A nonprofit publication of the Kentucky Center for Public Service Journalism

Kentucky enters final stretch in effort to secure responses to 2020 United States Census


By Nadia Ramlagan
Public News Service

Kentuckians have a few more weeks to secure the resources they will rely on for the next decade by completing their 2020 U.S. Census form.

In early September, a federal judge ordered the Trump administration to stop attempting to cut short census operations, after the Census Bureau announced it will continue collecting data until Oct. 31.

The order remains in effect until a court hearing this week.

Kentucky’s current self-response rate is 67.5%, slightly above the national average. About a third of households have completed the survey online. Mandy Simpson, director of public policy at Metro United Way, said census workers are now knocking on doors across the Commonwealth.

“If someone does come to your home, you can trust them,” Simpson said. “They’re hired from our local Kentucky communities, and they — in about 10 minutes — can help you complete your survey and make sure every person in your household is counted.”

Simpson added it’s especially critical to make sure infants and young children are counted, since they are consistently underrepresented. The census form can be completed online at 2020census.gov, or by phone or mail.

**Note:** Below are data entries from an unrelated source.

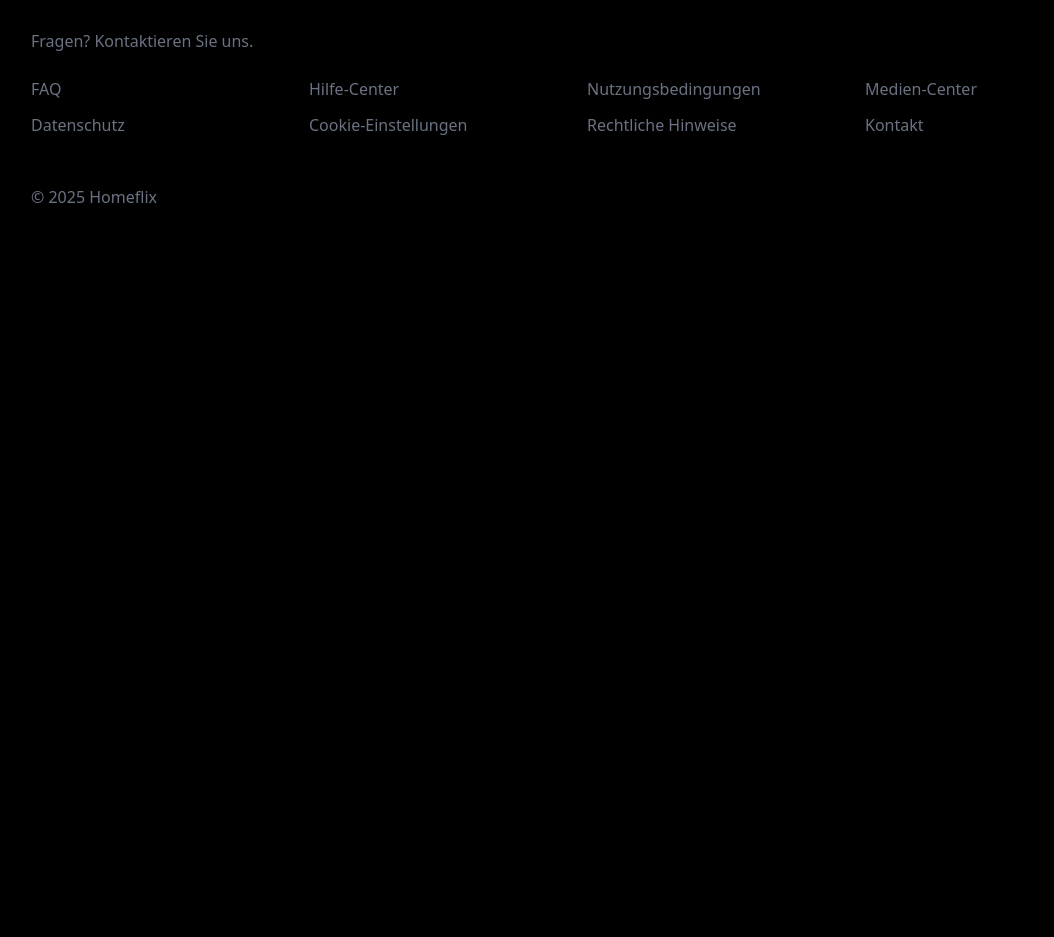
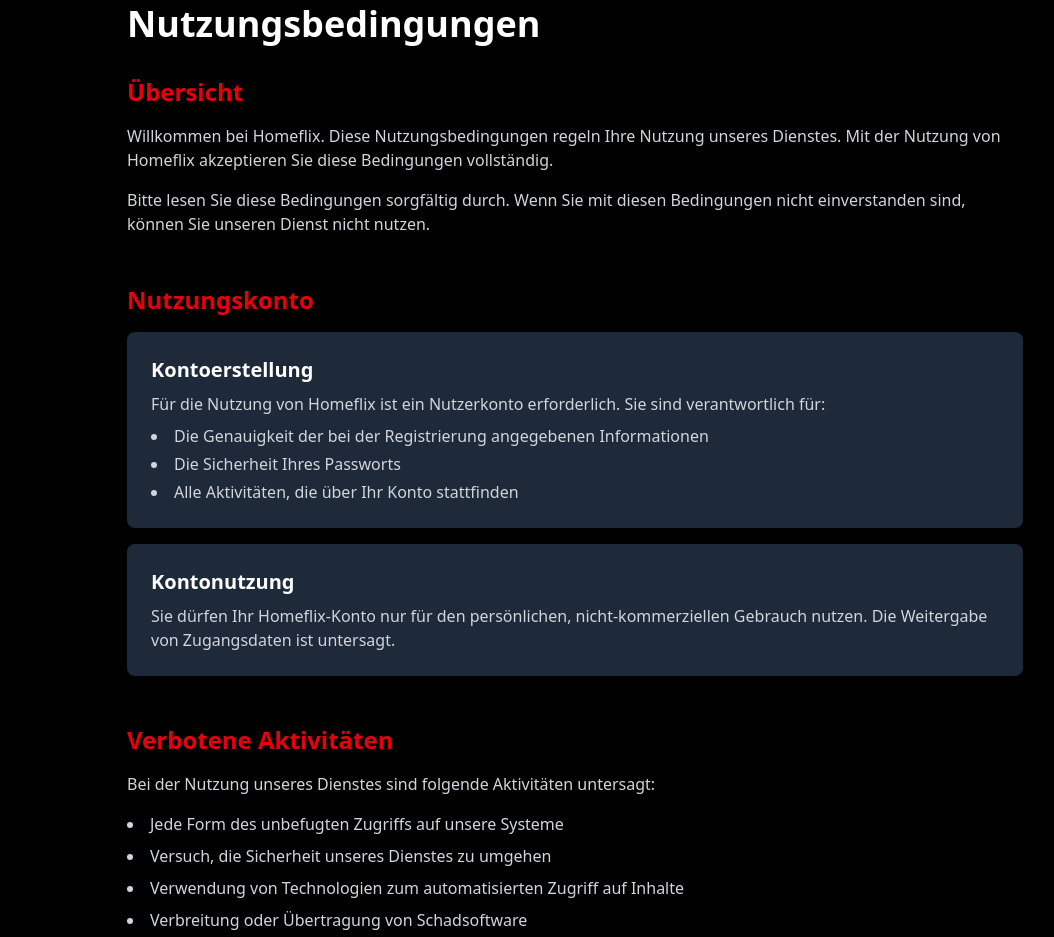
Before and after one commit to mariokreitz/Homeflix, an Angular app in the folder frontend/: page /terms-of-use in a window 1280 px wide. Shown: the part 160-1097 px from the top of the page, without its empty margins (65-1119 px from the left). Before the commit the page ends 800 px from the top, so only its background shows below. Built offline with nearby package versions, Linux system fonts and the light colour scheme; no server answers.

Commit message:
feat(terms-of-use): implement terms of use page layout

```diff
--- a/frontend/src/app/pages/terms-of-use/terms-of-use.html
+++ b/frontend/src/app/pages/terms-of-use/terms-of-use.html
@@ -1 +1,106 @@
-<p>terms-of-use works!</p>
+<div class="min-h-screen bg-black text-white py-16 px-4">
+	<div class="max-w-4xl mx-auto">
+		<h1 class="text-3xl md:text-4xl font-bold mb-8">Nutzungsbedingungen</h1>
+
+		<section class="mb-12">
+			<h2 class="text-2xl font-bold mb-4 text-red-600">Übersicht</h2>
+			<p class="text-gray-300 mb-4">
+				Willkommen bei Homeflix. Diese Nutzungsbedingungen regeln Ihre Nutzung unseres Dienstes.
+				Mit der Nutzung von Homeflix akzeptieren Sie diese Bedingungen vollständig.
+			</p>
+			<p class="text-gray-300">
+				Bitte lesen Sie diese Bedingungen sorgfältig durch. Wenn Sie mit diesen Bedingungen nicht einverstanden sind,
+				können Sie unseren Dienst nicht nutzen.
+			</p>
+		</section>
+
+		<section class="mb-12">
+			<h2 class="text-2xl font-bold mb-4 text-red-600">Nutzungskonto</h2>
+			<div class="bg-gray-800 p-6 rounded-lg mb-4">
+				<h3 class="text-xl font-bold mb-2">Kontoerstellung</h3>
+				<p class="text-gray-300">
+					Für die Nutzung von Homeflix ist ein Nutzerkonto erforderlich. Sie sind verantwortlich für:
+				</p>
+				<ul class="list-disc list-inside text-gray-300 mt-2 space-y-1">
+					<li>Die Genauigkeit der bei der Registrierung angegebenen Informationen</li>
+					<li>Die Sicherheit Ihres Passworts</li>
+					<li>Alle Aktivitäten, die über Ihr Konto stattfinden</li>
+				</ul>
+			</div>
+
+			<div class="bg-gray-800 p-6 rounded-lg">
+				<h3 class="text-xl font-bold mb-2">Kontonutzung</h3>
+				<p class="text-gray-300">
+					Sie dürfen Ihr Homeflix-Konto nur für den persönlichen, nicht-kommerziellen Gebrauch nutzen.
+					Die Weitergabe von Zugangsdaten ist untersagt.
+				</p>
+			</div>
+		</section>
+
+		<section class="mb-12">
+			<h2 class="text-2xl font-bold mb-4 text-red-600">Verbotene Aktivitäten</h2>
+			<p class="text-gray-300 mb-4">
+				Bei der Nutzung unseres Dienstes sind folgende Aktivitäten untersagt:
+			</p>
+			<ul class="list-disc list-inside text-gray-300 space-y-2">
+				<li>Jede Form des unbefugten Zugriffs auf unsere Systeme</li>
+				<li>Versuch, die Sicherheit unseres Dienstes zu umgehen</li>
+				<li>Verwendung von Technologien zum automatisierten Zugriff auf Inhalte</li>
+				<li>Verbreitung oder Übertragung von Schadsoftware</li>
+				<li>Verletzung von Rechten Dritter</li>
+			</ul>
+		</section>
+
+		<section class="mb-12">
+			<h2 class="text-2xl font-bold mb-4 text-red-600">Geistiges Eigentum</h2>
+			<p class="text-gray-300 mb-4">
+				Alle Inhalte und Funktionen auf Homeflix sind durch Urheberrechte, Markenrechte und andere Gesetze geschützt.
+			</p>
+			<div class="bg-gray-800 p-6 rounded-lg">
+				<h3 class="text-xl font-bold mb-2">Nutzungsrechte</h3>
+				<p class="text-gray-300">
+					Wir gewähren Ihnen eine limitierte, nicht-exklusive Lizenz zur Nutzung unseres Dienstes für Ihre persönlichen,
+					nicht-kommerziellen Zwecke. Diese Lizenz erlaubt keine Weiterverbreitung oder Modifikation unserer Inhalte.
+				</p>
+			</div>
+		</section>
+
+		<section class="mb-12">
+			<h2 class="text-2xl font-bold mb-4 text-red-600">Haftungsbeschränkung</h2>
+			<p class="text-gray-300 mb-4">
+				Homeflix stellt seinen Dienst "wie besehen" und "wie verfügbar" zur Verfügung.
+			</p>
+			<div class="bg-gray-800 p-6 rounded-lg">
+				<p class="text-gray-300">
+					Wir übernehmen keine Garantie für die ununterbrochene oder fehlerfreie Verfügbarkeit unseres Dienstes.
+					Soweit gesetzlich zulässig, schließen wir jegliche Haftung für direkte, indirekte, zufällige oder
+					Folgeschäden aus, die aus der Nutzung unseres Dienstes entstehen könnten.
+				</p>
+			</div>
+		</section>
+
+		<section class="mb-12">
+			<h2 class="text-2xl font-bold mb-4 text-red-600">Kündigung</h2>
+			<p class="text-gray-300 mb-4">
+				Wir behalten uns das Recht vor, Ihr Konto bei Verstoß gegen diese Nutzungsbedingungen zu sperren oder zu löschen.
+			</p>
+		</section>
+
+		<section>
+			<h2 class="text-2xl font-bold mb-4 text-red-600">Änderungen der Nutzungsbedingungen</h2>
+			<p class="text-gray-300 mb-4">
+				Wir behalten uns das Recht vor, diese Nutzungsbedingungen jederzeit zu ändern. Die aktuellste Version
+				ist stets auf dieser Seite verfügbar.
+			</p>
+			<p class="text-gray-300">
+				Letzte Aktualisierung: 27.07.2025
+			</p>
+		</section>
+
+		<div class="mt-16 text-center">
+			<a class="bg-red-600 hover:bg-red-700 text-white px-8 py-3 rounded-lg transition-colors" routerLink="/">
+				Zurück zur Startseite
+			</a>
+		</div>
+	</div>
+</div>
--- a/frontend/src/styles.css
+++ b/frontend/src/styles.css
@@ -1,8 +1,9 @@
 @import "tailwindcss";
 
 @layer utilities {
-    .contain {
+    .hero-banner {
         height: calc(100vh - 100px);
+        width: 100%;
         object-fit: cover;
         object-position: top;
     }
```
Also changed, not shown: frontend/src/app/pages/terms-of-use/terms-of-use.ts (+7 -4 lines).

Simpson pointed out that transportation, roads, hospitals, and childcare and healthcare services across the Commonwealth receive funding based on census data.

“This data determines things like how quickly an ambulance can get to your home; it decides where emergency services go. It’s how business decide where their warehouse and their headquarters, and their storefronts are going to go, so it means jobs for our communities,” she said.

Associate Executive Director of the Pikeville-based group Shaping Our Appalachian Region Joshua Ball said several counties in eastern Kentucky still have self-response rates below 50%. He added Kentucky receives around $24 billion per year in allocations based on the national household survey.

“Our elected officials at the federal level, they look at those numbers in deciding billions and trillions of dollars in federal funding,” Ball said. “And if all we can do as Kentuckians is spend a few minutes to be counted, we really can’t afford not to do it.”

He noted Kentucky stands to lose more than $2,000 per year for the next 10 years for each resident that goes uncounted in the 2020 Census.


Related Posts

Leave a Comment